[AVAILABLE RECORDS]

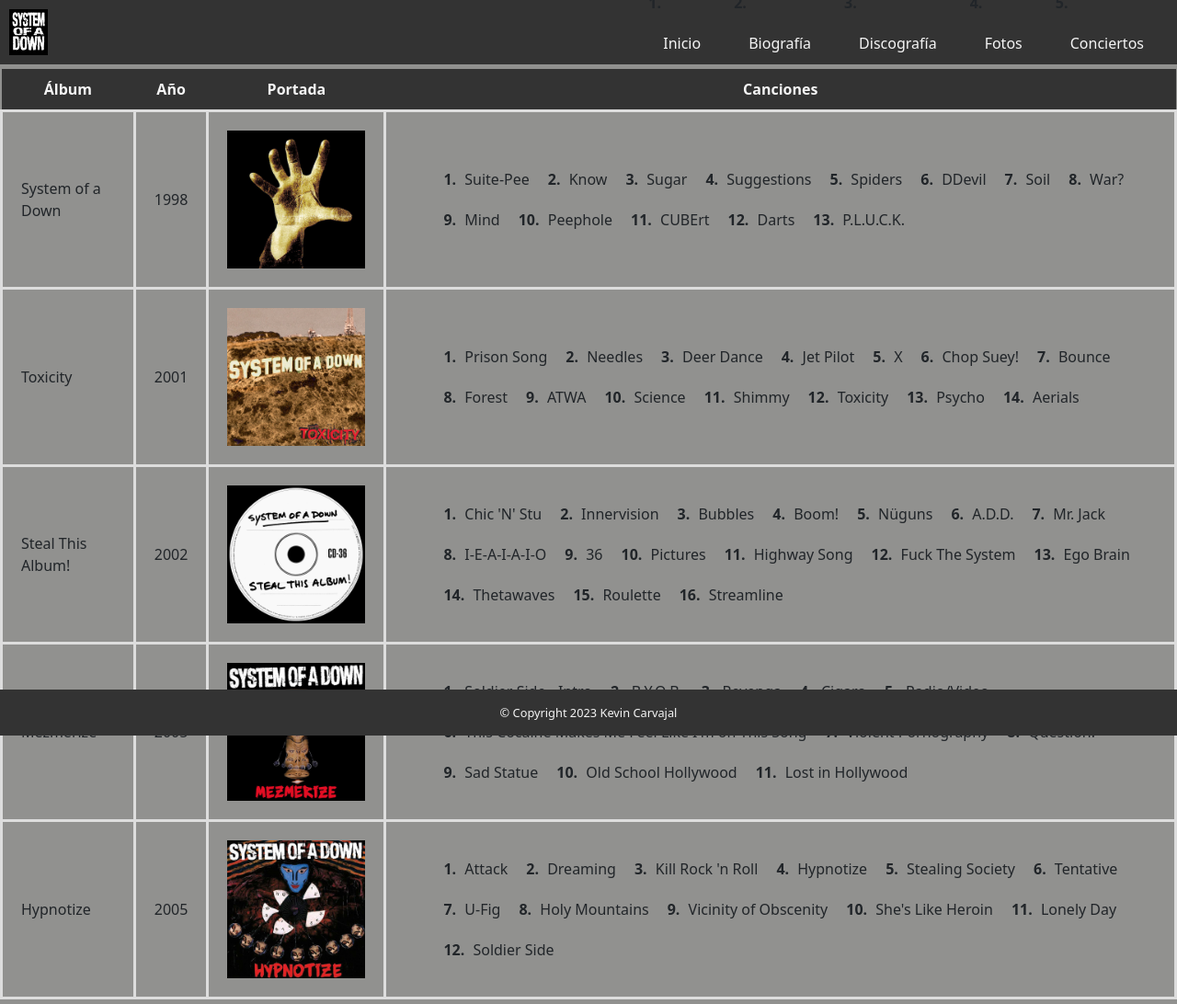
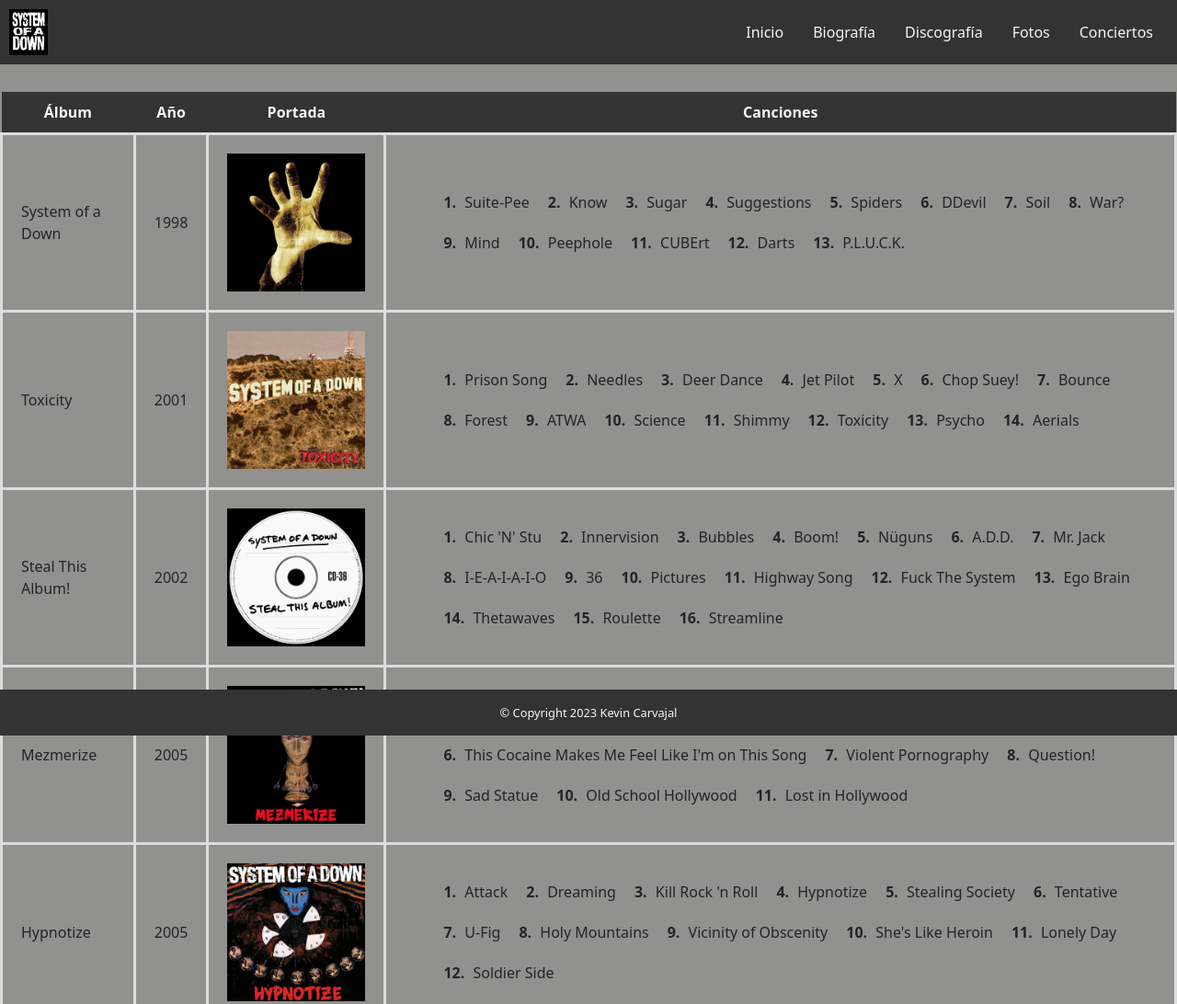
Before and after one commit to ShiaggyDuoc/soad, a plain HTML site: page discography.html in a window 1280 px wide. Shown: the top 1092 px of the page at 92% size. Drawn offline with nearby package versions, Linux system fonts and the light colour scheme.

Commit message:
arreglar numeracion discos

```diff
--- a/discography.html
+++ b/discography.html
@@ -22,7 +22,7 @@
             </ul>
         </nav>
     </header>
-    <table>
+    <table class="discography-table">
       <thead>
         <tr>
           <th>Álbum</th>
--- a/style/style.css
+++ b/style/style.css
@@ -15,7 +15,7 @@ li a {
     color: whitesmoke;
     text-align: center;
     padding: 20px 16px;
-    text-decoration: none;
+    text-decoration: none ;
 }
 
 li a:hover {
@@ -100,7 +100,7 @@ body {
 table {
     width: 100%;
     border-collapse: collapse;
-    margin-top: 75px;
+    margin-top: 100px;
     margin-bottom: 50px;
   }
 
@@ -128,16 +128,16 @@ table {
     padding: 0;
   }
 
-  ul li {
+  .discography-table ul li {
     margin: 10px 10px;
   }
 
-  li:nth-child(n) {
+  .discography-table li:nth-child(n) {
     counter-increment: song;
   }
 
-  li:before {
+  .discography-table li:before {
     content: counter(song) ". ";
     font-weight: bold;
     margin-right: 5px;
-  }
+}
```
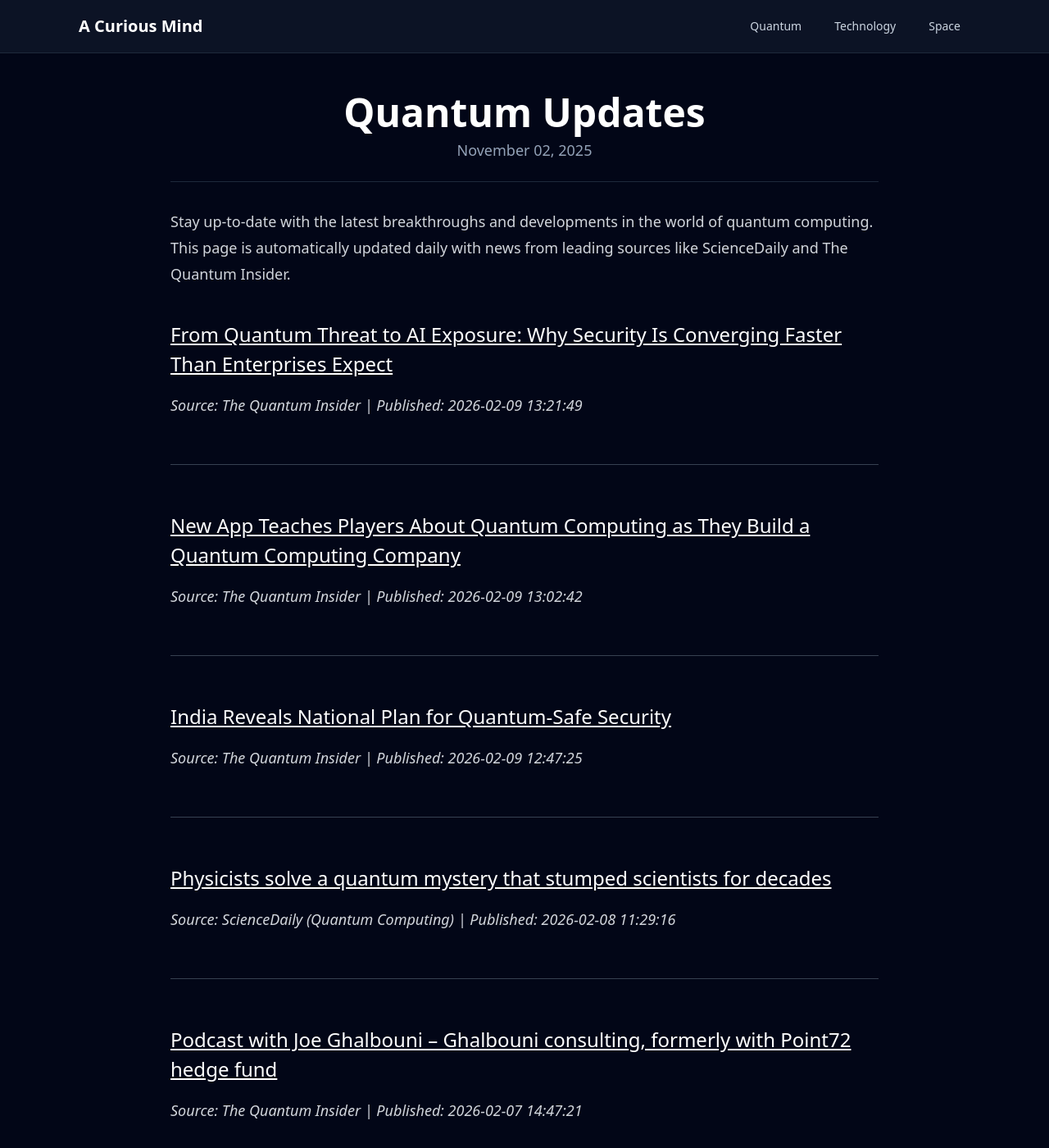
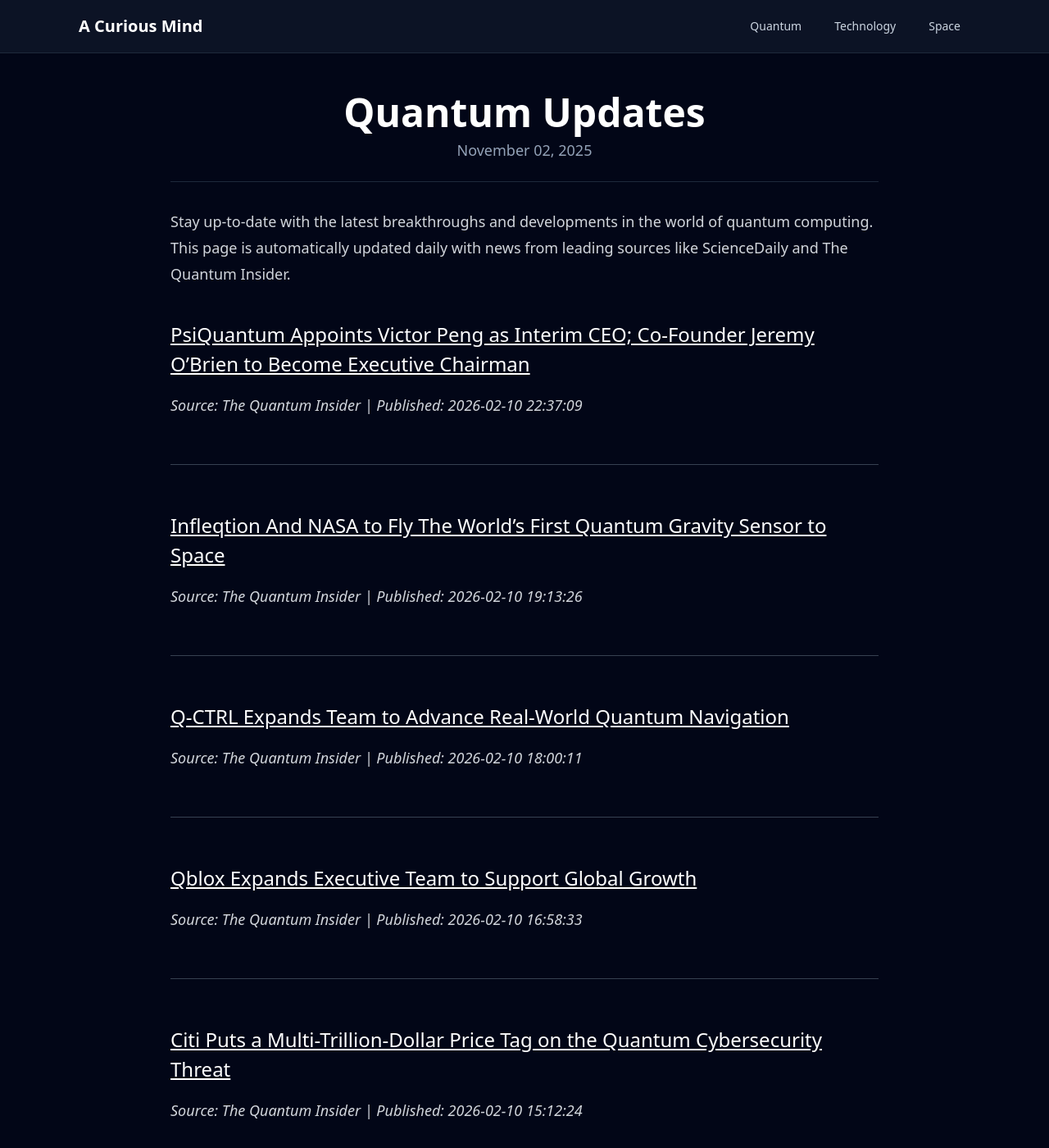
Before and after one commit to onehl7/onehl7.github.io, a Jekyll site: the page built from _posts/2025-11-02-quantum-updates.md, in a window 1280 px wide and 1400 px high. Shown: the whole window at 82% size. Built offline with Jekyll 4.4.1, drawn with Linux system fonts in a browser that asks for light colours; nearby versions of some CDN libraries; some of the changed text lies outside the part shown.

Commit message:
Update quantum news data

```diff
--- a/_data/quantum_news.json
+++ b/_data/quantum_news.json
@@ -1,39 +1,45 @@
 [
   {
     "source": "The Quantum Insider",
-    "title": "From Quantum Threat to AI Exposure: Why Security Is Converging Faster Than Enterprises Expect",
-    "link": "https://thequantuminsider.com/2026/02/09/from-quantum-threat-to-ai-exposure-why-security-is-converging-faster-than-enterprises-expect/",
-    "published": "2026-02-09 13:21:49"
+    "title": "PsiQuantum Appoints Victor Peng as Interim CEO; Co-Founder Jeremy O\u2019Brien to Become Executive Chairman",
+    "link": "https://thequantuminsider.com/2026/02/10/psiquantum-appoints-victor-peng-as-interim-ceo-co-founder-jeremy-obrien-to-become-executive-chairman/",
+    "published": "2026-02-10 22:37:09"
   },
   {
     "source": "The Quantum Insider",
-    "title": "New App Teaches Players About Quantum Computing as They Build a Quantum Computing Company",
-    "link": "https://thequantuminsider.com/2026/02/09/new-app-teaches-players-about-quantum-computing-as-they-build-a-quantum-computing-company/",
-    "published": "2026-02-09 13:02:42"
+    "title": "Infleqtion And NASA to Fly The World\u2019s First Quantum Gravity Sensor to Space",
+    "link": "https://thequantuminsider.com/2026/02/10/infleqtion-and-nasa-to-fly-the-worlds-first-quantum-gravity-sensor-to-space/",
+    "published": "2026-02-10 19:13:26"
   },
   {
     "source": "The Quantum Insider",
-    "title": "India Reveals National Plan for Quantum-Safe Security",
-    "link": "https://thequantuminsider.com/2026/02/09/india-reveals-national-plan-for-quantum-safe-security/",
-    "published": "2026-02-09 12:47:25"
+    "title": "Q-CTRL Expands Team to Advance Real-World Quantum Navigation",
+    "link": "https://thequantuminsider.com/2026/02/10/q-ctrl-expands-team-advance-real-world-quantum-navigation/",
+    "published": "2026-02-10 18:00:11"
+  },
+  {
+    "source": "The Quantum Insider",
+    "title": "Qblox Expands Executive Team to Support Global Growth",
+    "link": "https://thequantuminsider.com/2026/02/10/qblox-expands-executive-team-global-growth/",
+    "published": "2026-02-10 16:58:33"
+  },
+  {
+    "source": "The Quantum Insider",
+    "title": "Citi Puts a Multi-Trillion-Dollar Price Tag on the Quantum Cybersecurity Threat",
+    "link": "https://thequantuminsider.com/2026/02/10/citi-puts-a-multi-trillion-dollar-price-tag-on-the-quantum-cybersecurity-threat/",
+    "published": "2026-02-10 15:12:24"
+  },
+  {
+    "source": "ScienceDaily (Quantum Computing)",
+    "title": "Physicists discover what controls the speed of quantum time",
+    "link": "https://www.sciencedaily.com/releases/2026/02/260209221713.htm",
+    "published": "2026-02-10 03:21:59"
   },
   {
     "source": "ScienceDaily (Quantum Computing)",
     "title": "Physicists solve a quantum mystery that stumped scientists for decades",
     "link": "https://www.sciencedaily.com/releases/2026/02/260208011010.htm",
     "published": "2026-02-08 11:29:16"
-  },
-  {
-    "source": "The Quantum Insider",
-    "title": "Podcast with Joe Ghalbouni \u2013 Ghalbouni consulting, formerly with Point72 hedge fund",
-    "link": "https://thequantuminsider.com/2026/02/07/podcast-with-joe-ghalbouni-ghalbouni-consulting-formerly-with-point72-hedge-fund/",
-    "published": "2026-02-07 14:47:21"
-  },
-  {
-    "source": "The Quantum Insider",
-    "title": "Time (Crystals) on Hand: NYU Scientists Discover Levitating Time Crystals You Can Hold in Your Hand",
-    "link": "https://thequantuminsider.com/2026/02/07/time-crystals-on-hand-nyu-scientists-discover-levitating-time-crystals-you-can-hold-in-your-hand/",
-    "published": "2026-02-07 08:23:39"
   },
   {
     "source": "ScienceDaily (Quantum Computing)",
@@ -52,11 +58,5 @@
     "title": "A tiny light trap could unlock million qubit quantum computers",
     "link": "https://www.sciencedaily.com/releases/2026/02/260201223737.htm",
     "published": "2026-02-02 05:01:14"
-  },
-  {
-    "source": "ScienceDaily (Quantum Computing)",
-    "title": "Scientists discover hidden geometry that bends electrons like gravity",
-    "link": "https://www.sciencedaily.com/releases/2026/01/260131084616.htm",
-    "published": "2026-02-01 10:04:50"
   }
 ]
```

[/AVAILABLE RECORDS]

» DESCRIPTION OF THE TASK: Scan the records above and report every line with the string "html".

» SOLUTION:
Before and after one commit to ShiaggyDuoc/soad, a plain HTML site: page discography.html in a window 1280 px wide. Shown: the top 1092 px of the page at 92% size. Drawn offline with nearby package versions, Linux system fonts and the light colour scheme.
--- a/discography.html
+++ b/discography.html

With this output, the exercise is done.